Featuring the sugar and cider rush of PJ Harvey, Hole and the Violent Femmes, Feeding People reminds those of us still filtering through the detritus of yesteryear that, before Grunge re-marketed teens rebellion to shoes and soft drinks wallet-holders, there was a something powerful and visceral that threatened to hold a mirror up to the corporate wasteland.
The most striking thing about Feeding People is the interplay between Jessie Jones’s ballsy 50s-inflected voice and Louis Filliger’s exquisite guitar figures – it’s catchy stuff. Each melody seems carved out of the familiar and draws from the genre-swamped vista of California’s love for reverb-riddled guitars and the permissive beats that create a complementary soundtrack to springtime fun.
The twelve tracks that make up Island Universe largely deal with the narrator talking about the observations of boredom and unspent energy. ‘Inside Voices’ could be an entreaty for ‘girls aloud’ teenage ‘sisters’ putting on dark make-up and singing deliberately out of tune, ripping stockings and drinking sherry.
without danger or depth
Island Universe is a candy coloured affair that pushes, albeit in a primary coloured and professional way, the sexless fun of friendship without danger or depth. Feeding People could as easily be Deap Vally, or Drenge, or any number of girl- and ad-friendly bands that have cropped up recently, with the crucial difference that they are actually quite good.
Standout tracks on the album are the shouty opener ‘Mountain Song’, with it’s Hüsker Dü bassline pushing the song from one trashy line to another. It’s an instant classic that already has fringes and capes waving in the basement clubs of Camden.

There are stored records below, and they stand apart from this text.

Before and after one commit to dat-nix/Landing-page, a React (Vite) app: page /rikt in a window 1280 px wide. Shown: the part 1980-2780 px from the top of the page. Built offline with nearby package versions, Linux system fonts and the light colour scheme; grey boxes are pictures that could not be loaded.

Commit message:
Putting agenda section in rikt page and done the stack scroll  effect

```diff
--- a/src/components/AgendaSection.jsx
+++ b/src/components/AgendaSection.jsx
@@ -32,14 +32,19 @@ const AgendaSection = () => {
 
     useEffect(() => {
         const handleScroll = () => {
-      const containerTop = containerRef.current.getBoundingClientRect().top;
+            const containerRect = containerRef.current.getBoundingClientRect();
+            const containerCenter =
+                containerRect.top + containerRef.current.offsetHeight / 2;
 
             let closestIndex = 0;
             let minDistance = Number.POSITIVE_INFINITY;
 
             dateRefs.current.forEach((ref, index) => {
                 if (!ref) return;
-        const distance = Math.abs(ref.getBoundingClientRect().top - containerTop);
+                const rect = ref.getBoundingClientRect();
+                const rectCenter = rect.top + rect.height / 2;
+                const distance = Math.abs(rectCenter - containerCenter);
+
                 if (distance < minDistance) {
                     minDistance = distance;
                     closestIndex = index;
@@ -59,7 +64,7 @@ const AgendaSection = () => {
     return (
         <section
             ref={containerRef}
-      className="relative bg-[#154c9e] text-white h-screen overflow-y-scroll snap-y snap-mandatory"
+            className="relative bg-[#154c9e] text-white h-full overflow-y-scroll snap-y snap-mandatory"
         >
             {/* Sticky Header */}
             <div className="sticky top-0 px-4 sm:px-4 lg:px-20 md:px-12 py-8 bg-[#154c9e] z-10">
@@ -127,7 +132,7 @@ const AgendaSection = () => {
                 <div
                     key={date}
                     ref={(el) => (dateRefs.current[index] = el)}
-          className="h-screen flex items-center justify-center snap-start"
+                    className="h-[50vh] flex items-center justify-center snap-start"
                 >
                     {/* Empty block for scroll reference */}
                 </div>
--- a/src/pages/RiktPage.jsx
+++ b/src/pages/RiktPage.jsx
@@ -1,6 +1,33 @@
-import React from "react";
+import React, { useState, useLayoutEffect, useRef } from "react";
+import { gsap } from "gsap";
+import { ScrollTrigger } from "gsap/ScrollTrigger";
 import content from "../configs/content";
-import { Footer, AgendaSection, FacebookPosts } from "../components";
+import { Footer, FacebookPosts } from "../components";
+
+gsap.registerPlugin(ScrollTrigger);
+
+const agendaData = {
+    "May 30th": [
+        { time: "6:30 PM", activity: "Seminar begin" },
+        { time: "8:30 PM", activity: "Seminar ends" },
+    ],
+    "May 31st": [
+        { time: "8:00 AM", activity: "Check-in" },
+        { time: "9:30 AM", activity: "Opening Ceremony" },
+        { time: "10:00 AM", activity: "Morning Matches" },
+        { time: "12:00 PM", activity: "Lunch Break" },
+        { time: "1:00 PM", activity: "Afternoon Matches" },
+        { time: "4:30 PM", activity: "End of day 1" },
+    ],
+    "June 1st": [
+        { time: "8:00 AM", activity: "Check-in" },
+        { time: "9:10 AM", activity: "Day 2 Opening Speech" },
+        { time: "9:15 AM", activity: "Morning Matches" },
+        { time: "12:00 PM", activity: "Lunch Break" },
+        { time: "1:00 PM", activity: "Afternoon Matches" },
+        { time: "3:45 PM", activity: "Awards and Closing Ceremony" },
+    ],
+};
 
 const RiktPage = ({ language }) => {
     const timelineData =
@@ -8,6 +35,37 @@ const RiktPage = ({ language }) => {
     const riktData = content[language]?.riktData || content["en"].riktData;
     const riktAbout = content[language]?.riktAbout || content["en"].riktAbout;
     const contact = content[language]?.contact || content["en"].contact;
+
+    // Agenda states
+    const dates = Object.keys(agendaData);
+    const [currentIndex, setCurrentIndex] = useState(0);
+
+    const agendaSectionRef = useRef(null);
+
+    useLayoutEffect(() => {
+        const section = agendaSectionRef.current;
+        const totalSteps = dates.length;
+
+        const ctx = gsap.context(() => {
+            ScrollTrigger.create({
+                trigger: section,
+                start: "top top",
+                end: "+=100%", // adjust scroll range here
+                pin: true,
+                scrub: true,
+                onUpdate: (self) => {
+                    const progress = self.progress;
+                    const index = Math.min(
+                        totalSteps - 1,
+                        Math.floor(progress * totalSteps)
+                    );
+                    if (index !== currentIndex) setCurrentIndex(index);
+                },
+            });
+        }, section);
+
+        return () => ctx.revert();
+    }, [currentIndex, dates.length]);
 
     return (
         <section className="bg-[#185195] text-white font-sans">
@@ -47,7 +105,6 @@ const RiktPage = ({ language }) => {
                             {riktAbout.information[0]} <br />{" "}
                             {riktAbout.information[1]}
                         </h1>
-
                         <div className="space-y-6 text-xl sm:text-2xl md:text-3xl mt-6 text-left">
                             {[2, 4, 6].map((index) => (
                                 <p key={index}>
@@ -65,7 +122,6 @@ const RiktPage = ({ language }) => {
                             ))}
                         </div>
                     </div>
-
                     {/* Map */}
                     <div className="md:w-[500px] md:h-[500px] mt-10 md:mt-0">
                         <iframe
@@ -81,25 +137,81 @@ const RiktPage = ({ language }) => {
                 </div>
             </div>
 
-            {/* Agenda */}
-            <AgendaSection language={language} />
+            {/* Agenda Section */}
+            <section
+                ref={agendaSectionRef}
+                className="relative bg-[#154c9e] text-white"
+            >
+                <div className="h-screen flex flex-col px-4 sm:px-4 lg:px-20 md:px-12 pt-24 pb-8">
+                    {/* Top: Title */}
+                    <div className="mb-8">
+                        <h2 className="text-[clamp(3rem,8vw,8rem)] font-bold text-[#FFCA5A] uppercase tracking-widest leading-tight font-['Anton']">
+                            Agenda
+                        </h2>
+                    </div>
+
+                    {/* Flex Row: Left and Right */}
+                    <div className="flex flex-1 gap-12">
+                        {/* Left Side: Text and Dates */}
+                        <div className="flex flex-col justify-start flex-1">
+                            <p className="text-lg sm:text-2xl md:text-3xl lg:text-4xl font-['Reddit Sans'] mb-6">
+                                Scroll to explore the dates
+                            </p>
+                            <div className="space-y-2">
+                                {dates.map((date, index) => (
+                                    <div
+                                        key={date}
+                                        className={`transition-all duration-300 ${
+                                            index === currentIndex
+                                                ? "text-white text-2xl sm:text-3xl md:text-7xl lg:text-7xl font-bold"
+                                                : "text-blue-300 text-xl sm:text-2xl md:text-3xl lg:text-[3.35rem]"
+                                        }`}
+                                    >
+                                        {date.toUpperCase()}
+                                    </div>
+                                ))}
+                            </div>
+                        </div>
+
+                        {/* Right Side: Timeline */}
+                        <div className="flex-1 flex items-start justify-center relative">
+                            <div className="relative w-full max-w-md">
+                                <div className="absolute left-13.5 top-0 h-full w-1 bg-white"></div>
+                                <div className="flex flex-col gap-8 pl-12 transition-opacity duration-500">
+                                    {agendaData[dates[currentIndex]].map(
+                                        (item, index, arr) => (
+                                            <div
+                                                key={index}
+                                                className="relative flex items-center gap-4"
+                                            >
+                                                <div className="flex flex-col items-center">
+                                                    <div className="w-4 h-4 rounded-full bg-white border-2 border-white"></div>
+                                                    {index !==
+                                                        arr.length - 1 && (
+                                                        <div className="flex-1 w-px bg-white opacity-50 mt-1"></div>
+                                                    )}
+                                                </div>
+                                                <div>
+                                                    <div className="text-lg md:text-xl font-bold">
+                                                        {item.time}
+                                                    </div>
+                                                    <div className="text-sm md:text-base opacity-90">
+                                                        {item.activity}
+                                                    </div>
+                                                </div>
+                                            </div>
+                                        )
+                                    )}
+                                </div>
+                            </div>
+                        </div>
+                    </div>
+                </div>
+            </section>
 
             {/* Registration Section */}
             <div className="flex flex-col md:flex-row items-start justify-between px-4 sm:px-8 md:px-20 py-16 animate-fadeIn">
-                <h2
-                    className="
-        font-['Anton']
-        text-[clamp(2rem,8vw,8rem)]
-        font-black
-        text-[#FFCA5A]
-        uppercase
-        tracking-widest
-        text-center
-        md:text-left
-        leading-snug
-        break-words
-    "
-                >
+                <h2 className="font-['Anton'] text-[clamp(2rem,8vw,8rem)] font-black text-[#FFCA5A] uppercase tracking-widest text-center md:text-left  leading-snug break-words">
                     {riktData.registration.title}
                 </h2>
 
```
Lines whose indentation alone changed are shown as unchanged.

‘Silent Violent’ has a great beat that shakes and drives and gives a real indication that while Island Universe is a great way to meet the band, we can put money on future great releases to come from the group. Perhaps the most interesting and least contrived track on the band is ‘Red Queen’, which has enough loose weirdness that we’re able to see a grotty band behind the polished videos. A band that, about two and half minutes in, actually breaks out of itself to aim at something beyond it’s own competence.
Is it important to remember that Jessie and Louis are still teenagers? Their music is as accomplished as anything you might hear from the legions of indie acts that pushes itself across the oceans to reach your inbox. Probably better. However, being presented with an impression of the wildness of youth rather than the wildness that actually exists chafes a bit.
Youth shouldn’t be safe, it should be more exploratory, it should shock and offend, and demand a better world.
Feeding People does what is says on the tin. It gives the pre-teen cool kids something to wean them off Beiber and into the next stage of their consumer development – namely an Island Universe of safely limited options with no danger, and hence no real excitement.
Worth a listen and a parent-friendly present for female godchildren (which could, ideally, lead them into listening to Babes in Toyland or L7)
Island Universe is out now on Innovative Leisure RecordsFeeding People, FaceBook
London based writer and photographer whose work has graced the grimy pages of most UK music publications. Marshmallowed with age he dreams of touring the Cairngorms and writing romantic prose about semantic pathways. As it is, until that cliché he is this one.